After developing its U.S. Environmental Protection Agency Risk Management Plan, the Asplund WWTF discovered that thousands of local residents could potentially be affected by an accidental or uncontrolled release of chlorine gas from the plant. Also, the shipment of chlorine gas raises security concerns, relating to the growing necessity to protect toxic chemicals from misuse. To rectify the issue, in 2014, the AWWU broke ground on a project to discontinue using chlorine gas for effluent disinfection and use hypochlorination with high-strength sodium hypochlorite generated on site in its absence.
In 17 months, the 10,000-sq-ft phased renovation and installation of the new onsite equipment was completed, and the facility was brought back up to code.

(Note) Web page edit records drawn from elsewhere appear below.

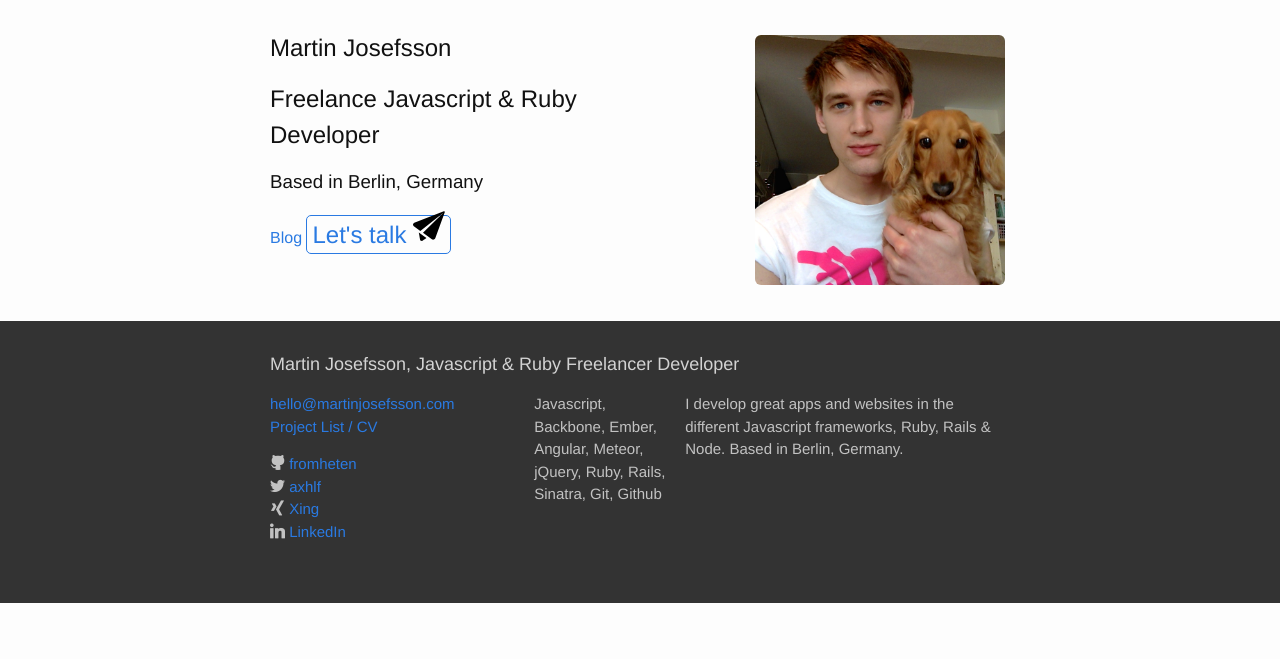
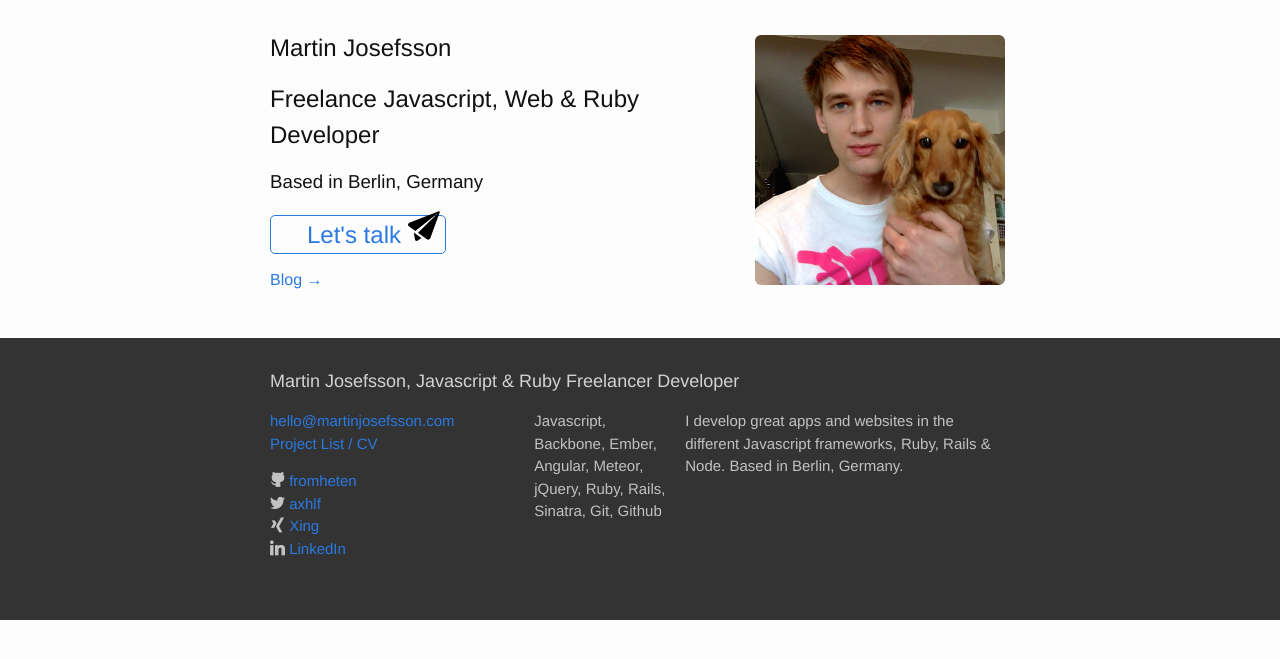
Before and after one commit to fromheten/fromheten.github.io, a Jekyll site: the page built from index.html, in a window 1280 px wide. Shown: the top 659 px of the page. Built offline with Jekyll 4.4.1, drawn with Linux system fonts in a browser that asks for light colours.

Commit message:
Nicer front page

```diff
--- a/_sass/_base.scss
+++ b/_sass/_base.scss
@@ -5,6 +5,7 @@
   border: 1px solid $brand-color;
   border-radius: 5px;
   padding: 5px;
+  padding-left: 1.5em;
   font-size: 1.5em;
 
   &:hover {
--- a/index.html
+++ b/index.html
@@ -5,10 +5,11 @@
 <img src="images/profile.jpg" alt="Picture of me" class="profile-picture">
 <section class="presentation">
   <h1>Martin Josefsson</h1>
-  <h2>Freelance Javascript & Ruby Developer</h2>
+  <h2>Freelance Javascript, Web & Ruby Developer</h2>
   <h3>Based in Berlin, Germany</h3>
-  <p><a href="/blog.html">Blog</a>
-  <a href="mailto:{{ site.email }}?subject=Project" class="call-to-action">Let's talk
+
+  <p><a href="mailto:{{ site.email }}?subject=Project" class="call-to-action">
+    Let's talk
 
     <svg version="1.1" id="Layer_1" xmlns="http://www.w3.org/2000/svg" xmlns:xlink="http://www.w3.org/1999/xlink" x="0px" y="0px"
       width="32px" height="32px" viewBox="0 0 32 32" enable-background="new 0 0 32 32" xml:space="preserve">
```
Also changed, not shown: other parts of index.html (+1 -0 lines). Lines whose indentation alone changed are shown as unchanged.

The facility’s processing is gravity fed and takes approximately five hours to complete.
Step by Step
Currently, the facility is “overhauling” its screens, with another project to improve its grit handling process on the horizon. In addition, the facility seeks to eventually reduce its water intake from the AWWU system.
“The Asplund WWTF is the largest water customer in our system,” Nuss said. “We use a significant amount of water to both clean our screens and also scrub our emissions from our incinerator. We are looking at ways to reduce dependency on piped water from the water system by using increases in groundwater.”
But current upgrades do not negate future challenges. The facility foresees potential concerns that will require upgrades in the future.
The incinerator is due for an upgrade, and the combination of increasing natural gas costs and tightening air permit requirements suggest that an improvement in sludge handling is not far away.
The facility operates under a Clean Water Act (CWA) Section 301(h) modification as a primary treatment facility discharging to a marine environment and utilizing incineration as the solids handling process. It meets published biological oxygen demand and total suspended solids removal rates almost to the standard of a secondary treatment facility.
Nuss and other facility officials fear the loss of the CWA 301(h) designation. “If legislation was enacted that removed primary treatment as an option, and we had to make upgrades to go to secondary treatment, it would be extremely costly for our customers,” he said. “We continue to work hard to achieve better quality discharges than are required by our permit. We are proud of that, and we want to continue to meet those rates.”